## WORK REQUEST
If a line in the records below contains the word "color", copy it out.

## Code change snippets
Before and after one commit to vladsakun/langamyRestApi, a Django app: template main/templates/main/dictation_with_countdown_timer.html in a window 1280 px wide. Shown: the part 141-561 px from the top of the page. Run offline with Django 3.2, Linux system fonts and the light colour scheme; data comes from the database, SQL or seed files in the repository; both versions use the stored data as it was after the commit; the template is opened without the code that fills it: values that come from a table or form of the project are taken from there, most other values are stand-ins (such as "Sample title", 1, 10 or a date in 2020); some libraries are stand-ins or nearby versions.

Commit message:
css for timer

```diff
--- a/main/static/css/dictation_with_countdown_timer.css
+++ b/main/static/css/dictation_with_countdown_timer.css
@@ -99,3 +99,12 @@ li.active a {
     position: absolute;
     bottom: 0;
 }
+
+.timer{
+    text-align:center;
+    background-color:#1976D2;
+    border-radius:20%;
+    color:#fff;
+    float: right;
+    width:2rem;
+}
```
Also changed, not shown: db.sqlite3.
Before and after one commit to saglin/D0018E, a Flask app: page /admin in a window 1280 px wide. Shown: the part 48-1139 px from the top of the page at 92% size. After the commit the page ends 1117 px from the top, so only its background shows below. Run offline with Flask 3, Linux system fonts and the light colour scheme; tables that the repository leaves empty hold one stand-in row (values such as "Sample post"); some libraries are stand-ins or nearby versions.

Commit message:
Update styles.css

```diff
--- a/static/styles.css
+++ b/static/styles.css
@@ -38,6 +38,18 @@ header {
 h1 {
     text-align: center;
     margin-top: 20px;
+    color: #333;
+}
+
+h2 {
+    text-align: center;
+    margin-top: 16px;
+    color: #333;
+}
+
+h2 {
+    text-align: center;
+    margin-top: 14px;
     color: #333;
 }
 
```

## RESULT OF THIS TASK
+    background-color:#1976D2;
+    color:#fff;
+    color: #333;
+    color: #333;
     color: #333;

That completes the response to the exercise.